■ **Problem to solve**:
The result should be every line that contains the word "FRIDAY", taken from the material.

■ **Raw data**:
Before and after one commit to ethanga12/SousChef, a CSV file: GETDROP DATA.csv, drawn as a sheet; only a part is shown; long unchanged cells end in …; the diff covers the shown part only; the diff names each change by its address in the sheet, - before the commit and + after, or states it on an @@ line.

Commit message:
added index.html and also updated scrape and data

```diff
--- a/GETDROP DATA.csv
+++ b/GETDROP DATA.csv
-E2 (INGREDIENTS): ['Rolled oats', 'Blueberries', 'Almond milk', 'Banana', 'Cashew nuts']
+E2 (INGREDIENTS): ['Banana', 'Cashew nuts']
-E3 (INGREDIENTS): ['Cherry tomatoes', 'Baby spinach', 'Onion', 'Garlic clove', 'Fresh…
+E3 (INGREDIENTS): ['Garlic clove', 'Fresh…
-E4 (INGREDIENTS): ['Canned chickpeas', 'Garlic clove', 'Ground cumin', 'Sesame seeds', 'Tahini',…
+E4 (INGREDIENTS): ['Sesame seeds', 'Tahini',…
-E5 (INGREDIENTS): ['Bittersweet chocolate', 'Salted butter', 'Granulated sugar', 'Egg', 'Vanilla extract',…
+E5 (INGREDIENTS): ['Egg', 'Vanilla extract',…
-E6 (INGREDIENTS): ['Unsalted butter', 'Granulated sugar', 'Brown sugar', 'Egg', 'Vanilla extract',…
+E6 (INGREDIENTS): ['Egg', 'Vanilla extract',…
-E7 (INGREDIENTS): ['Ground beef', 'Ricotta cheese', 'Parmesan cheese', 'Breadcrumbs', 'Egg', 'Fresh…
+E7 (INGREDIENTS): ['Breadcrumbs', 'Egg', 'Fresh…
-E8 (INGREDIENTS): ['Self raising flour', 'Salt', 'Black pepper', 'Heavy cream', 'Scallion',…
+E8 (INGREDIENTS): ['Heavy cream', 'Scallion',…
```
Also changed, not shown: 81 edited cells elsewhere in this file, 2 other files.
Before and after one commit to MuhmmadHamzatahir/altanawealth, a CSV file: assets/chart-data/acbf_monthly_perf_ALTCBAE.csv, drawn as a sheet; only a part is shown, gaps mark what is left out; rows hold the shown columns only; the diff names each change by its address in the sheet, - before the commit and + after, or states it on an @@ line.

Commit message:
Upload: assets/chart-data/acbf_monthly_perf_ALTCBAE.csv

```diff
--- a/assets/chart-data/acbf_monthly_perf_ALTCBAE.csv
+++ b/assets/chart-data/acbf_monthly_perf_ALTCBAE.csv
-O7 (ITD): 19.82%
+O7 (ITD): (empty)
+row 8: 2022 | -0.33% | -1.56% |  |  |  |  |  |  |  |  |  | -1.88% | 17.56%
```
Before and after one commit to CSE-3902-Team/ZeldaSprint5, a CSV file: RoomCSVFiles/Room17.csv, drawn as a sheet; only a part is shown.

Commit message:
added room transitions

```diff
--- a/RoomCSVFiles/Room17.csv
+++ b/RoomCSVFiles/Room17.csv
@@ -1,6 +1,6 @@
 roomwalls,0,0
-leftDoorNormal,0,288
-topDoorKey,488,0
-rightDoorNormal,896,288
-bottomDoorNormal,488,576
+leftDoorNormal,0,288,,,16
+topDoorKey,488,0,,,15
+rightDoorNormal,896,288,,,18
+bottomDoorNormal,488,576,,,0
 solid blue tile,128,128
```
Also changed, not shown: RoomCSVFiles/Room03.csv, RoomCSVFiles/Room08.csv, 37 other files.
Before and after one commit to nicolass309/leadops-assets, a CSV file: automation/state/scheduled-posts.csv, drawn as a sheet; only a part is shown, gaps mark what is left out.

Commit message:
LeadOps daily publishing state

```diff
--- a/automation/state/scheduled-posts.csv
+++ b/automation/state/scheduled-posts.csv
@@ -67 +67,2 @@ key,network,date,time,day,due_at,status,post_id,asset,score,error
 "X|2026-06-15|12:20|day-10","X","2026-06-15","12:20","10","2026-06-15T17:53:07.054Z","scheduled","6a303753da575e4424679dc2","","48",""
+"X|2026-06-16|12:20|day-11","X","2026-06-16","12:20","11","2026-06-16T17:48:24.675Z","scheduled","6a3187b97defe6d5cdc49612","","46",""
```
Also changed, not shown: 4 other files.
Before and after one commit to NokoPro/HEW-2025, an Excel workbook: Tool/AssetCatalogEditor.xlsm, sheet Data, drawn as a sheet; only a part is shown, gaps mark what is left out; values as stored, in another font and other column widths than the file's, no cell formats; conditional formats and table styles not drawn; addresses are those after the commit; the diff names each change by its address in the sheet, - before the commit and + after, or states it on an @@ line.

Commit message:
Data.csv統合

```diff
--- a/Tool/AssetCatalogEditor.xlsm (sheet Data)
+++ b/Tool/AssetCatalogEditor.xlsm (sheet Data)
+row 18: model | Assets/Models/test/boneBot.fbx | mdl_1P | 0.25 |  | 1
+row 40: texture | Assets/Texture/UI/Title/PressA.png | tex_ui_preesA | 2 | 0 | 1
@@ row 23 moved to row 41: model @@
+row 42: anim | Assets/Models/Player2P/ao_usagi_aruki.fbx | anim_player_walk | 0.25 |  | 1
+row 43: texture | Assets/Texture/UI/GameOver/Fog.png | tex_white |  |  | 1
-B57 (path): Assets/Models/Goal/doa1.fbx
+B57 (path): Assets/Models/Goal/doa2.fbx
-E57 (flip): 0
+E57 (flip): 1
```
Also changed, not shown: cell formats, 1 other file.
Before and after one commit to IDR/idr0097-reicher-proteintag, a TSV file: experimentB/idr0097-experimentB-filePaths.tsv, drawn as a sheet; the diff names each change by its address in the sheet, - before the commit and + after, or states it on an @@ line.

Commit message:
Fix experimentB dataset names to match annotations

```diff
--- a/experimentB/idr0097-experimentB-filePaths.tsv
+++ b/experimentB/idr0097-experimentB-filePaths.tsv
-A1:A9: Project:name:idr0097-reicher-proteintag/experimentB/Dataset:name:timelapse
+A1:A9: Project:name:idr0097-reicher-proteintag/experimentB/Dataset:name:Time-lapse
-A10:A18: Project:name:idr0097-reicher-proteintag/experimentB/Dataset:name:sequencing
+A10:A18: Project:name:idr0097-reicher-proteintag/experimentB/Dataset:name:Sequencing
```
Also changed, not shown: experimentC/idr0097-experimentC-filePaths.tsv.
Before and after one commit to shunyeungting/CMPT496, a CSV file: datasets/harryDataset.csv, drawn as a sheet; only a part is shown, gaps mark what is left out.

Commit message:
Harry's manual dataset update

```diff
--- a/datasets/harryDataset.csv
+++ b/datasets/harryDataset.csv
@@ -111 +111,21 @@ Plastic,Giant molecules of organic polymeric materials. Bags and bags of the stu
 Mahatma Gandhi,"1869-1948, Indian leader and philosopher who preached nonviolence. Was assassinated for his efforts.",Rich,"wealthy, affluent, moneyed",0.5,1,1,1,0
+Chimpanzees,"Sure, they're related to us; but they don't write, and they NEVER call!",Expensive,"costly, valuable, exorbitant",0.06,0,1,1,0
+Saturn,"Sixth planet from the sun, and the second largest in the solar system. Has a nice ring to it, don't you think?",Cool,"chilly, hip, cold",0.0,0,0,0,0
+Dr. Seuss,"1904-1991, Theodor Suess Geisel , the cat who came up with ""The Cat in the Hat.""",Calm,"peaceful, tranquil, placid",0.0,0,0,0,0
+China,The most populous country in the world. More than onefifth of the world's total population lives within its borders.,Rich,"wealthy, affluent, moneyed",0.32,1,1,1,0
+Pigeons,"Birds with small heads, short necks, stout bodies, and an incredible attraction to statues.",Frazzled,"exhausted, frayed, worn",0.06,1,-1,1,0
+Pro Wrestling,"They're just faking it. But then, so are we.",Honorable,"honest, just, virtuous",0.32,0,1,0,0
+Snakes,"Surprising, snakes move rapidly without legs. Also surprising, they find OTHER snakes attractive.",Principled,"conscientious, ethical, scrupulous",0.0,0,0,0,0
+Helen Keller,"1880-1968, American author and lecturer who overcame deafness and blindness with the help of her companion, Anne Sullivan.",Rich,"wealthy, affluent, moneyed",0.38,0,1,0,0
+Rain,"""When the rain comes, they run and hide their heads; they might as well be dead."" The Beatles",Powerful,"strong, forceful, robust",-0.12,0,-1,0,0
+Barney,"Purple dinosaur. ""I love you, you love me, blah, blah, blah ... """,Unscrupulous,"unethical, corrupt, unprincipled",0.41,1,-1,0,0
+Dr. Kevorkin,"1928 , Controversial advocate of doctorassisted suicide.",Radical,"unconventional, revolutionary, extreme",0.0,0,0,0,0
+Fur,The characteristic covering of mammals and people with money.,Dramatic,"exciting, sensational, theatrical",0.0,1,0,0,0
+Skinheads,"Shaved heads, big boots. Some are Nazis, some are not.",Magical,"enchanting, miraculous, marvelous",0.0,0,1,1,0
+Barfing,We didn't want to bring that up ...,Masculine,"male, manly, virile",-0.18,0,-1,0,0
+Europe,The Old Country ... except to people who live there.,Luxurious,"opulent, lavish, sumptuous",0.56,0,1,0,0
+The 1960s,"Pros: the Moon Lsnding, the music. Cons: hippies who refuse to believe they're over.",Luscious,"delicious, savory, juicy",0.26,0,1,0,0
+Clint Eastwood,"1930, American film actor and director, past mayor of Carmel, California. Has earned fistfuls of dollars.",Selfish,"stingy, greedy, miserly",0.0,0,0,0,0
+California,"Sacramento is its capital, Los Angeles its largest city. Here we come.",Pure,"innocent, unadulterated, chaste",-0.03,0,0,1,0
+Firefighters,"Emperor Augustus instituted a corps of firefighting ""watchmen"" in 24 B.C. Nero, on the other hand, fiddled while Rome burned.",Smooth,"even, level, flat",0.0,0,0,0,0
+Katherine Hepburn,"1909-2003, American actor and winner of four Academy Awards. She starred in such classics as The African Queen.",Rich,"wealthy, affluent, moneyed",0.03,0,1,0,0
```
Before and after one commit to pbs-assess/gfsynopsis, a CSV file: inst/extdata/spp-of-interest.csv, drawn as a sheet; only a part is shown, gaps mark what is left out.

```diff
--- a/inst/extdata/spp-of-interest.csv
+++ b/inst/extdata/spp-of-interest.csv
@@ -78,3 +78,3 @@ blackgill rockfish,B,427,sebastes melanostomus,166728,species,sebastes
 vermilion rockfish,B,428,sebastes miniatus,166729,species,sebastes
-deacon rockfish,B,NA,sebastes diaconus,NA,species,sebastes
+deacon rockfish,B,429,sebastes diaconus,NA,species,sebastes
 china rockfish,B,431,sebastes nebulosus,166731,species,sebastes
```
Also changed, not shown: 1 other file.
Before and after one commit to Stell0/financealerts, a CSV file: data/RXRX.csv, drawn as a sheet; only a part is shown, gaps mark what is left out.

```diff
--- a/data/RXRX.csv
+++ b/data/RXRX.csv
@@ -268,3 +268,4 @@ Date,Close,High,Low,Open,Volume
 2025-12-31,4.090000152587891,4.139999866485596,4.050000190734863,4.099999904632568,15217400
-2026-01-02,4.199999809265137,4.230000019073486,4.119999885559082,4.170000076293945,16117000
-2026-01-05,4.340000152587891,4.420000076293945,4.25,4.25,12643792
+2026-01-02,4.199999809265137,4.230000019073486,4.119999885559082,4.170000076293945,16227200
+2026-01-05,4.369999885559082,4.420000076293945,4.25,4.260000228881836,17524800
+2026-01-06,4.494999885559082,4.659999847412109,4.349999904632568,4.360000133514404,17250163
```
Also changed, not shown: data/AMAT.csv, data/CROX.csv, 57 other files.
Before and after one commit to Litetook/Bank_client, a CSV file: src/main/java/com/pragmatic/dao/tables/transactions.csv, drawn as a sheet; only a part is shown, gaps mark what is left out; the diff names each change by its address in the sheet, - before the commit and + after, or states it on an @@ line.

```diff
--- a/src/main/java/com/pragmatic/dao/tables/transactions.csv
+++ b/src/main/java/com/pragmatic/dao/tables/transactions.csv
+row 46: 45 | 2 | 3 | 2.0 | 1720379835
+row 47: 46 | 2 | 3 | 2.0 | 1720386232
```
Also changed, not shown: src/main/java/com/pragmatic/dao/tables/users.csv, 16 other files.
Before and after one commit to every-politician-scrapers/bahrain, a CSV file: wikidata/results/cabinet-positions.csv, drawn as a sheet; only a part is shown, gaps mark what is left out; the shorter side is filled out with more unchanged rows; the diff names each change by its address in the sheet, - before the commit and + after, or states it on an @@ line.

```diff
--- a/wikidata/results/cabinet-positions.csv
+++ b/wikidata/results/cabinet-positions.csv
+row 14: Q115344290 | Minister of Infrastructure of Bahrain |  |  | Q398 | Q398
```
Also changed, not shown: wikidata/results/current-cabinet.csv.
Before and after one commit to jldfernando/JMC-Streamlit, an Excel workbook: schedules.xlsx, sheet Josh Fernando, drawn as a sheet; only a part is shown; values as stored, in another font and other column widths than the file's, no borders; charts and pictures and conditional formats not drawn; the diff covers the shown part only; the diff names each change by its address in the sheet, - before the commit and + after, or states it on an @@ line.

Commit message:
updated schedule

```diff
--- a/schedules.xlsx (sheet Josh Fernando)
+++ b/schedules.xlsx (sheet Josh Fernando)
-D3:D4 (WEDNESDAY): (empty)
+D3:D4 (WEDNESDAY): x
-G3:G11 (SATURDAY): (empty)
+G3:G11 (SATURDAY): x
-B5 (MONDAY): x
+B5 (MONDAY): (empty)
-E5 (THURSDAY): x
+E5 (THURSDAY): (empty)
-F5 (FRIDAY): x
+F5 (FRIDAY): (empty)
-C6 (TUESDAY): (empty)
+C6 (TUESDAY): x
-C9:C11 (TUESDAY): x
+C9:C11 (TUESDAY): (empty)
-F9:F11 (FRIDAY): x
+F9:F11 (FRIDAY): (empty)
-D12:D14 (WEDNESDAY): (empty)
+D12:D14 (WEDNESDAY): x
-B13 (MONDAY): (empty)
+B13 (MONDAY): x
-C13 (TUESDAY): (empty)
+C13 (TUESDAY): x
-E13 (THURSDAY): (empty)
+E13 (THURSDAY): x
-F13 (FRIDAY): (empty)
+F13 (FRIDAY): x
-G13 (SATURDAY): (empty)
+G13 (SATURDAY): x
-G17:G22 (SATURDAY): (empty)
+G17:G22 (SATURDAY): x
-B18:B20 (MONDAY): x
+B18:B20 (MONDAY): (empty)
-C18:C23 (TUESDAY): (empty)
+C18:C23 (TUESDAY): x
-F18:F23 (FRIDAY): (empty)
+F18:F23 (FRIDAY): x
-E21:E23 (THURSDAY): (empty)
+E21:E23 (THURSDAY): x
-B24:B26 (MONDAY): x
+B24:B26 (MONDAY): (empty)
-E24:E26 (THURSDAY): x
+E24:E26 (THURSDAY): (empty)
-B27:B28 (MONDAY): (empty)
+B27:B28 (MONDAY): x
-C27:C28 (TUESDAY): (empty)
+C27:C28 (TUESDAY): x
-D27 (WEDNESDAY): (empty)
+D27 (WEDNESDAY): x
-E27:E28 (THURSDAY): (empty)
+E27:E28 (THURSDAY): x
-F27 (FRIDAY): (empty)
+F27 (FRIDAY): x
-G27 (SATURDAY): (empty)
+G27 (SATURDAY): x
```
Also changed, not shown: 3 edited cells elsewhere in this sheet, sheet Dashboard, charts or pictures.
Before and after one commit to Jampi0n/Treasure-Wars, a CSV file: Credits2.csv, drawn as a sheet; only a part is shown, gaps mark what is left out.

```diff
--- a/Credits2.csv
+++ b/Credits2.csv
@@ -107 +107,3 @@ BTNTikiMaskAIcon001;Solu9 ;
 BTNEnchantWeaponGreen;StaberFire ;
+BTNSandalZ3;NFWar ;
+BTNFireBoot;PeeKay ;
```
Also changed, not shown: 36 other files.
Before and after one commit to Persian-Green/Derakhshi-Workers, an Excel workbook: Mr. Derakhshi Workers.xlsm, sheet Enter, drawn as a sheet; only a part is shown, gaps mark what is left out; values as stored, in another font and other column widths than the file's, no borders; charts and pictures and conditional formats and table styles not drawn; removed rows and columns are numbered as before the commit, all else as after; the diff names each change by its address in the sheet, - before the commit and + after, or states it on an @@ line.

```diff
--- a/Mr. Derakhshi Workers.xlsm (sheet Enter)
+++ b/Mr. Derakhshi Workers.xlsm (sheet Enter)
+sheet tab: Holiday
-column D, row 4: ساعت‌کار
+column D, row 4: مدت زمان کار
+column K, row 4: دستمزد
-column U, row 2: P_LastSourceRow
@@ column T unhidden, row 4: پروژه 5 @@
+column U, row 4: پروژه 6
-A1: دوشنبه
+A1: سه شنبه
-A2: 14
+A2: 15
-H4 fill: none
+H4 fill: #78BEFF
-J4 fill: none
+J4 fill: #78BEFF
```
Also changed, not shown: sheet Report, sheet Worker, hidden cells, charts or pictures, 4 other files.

■ **Your solution**:
-F5 (FRIDAY): x
+F5 (FRIDAY): (empty)
-F9:F11 (FRIDAY): x
+F9:F11 (FRIDAY): (empty)
-F13 (FRIDAY): (empty)
+F13 (FRIDAY): x
-F18:F23 (FRIDAY): (empty)
+F18:F23 (FRIDAY): x
-F27 (FRIDAY): (empty)
+F27 (FRIDAY): x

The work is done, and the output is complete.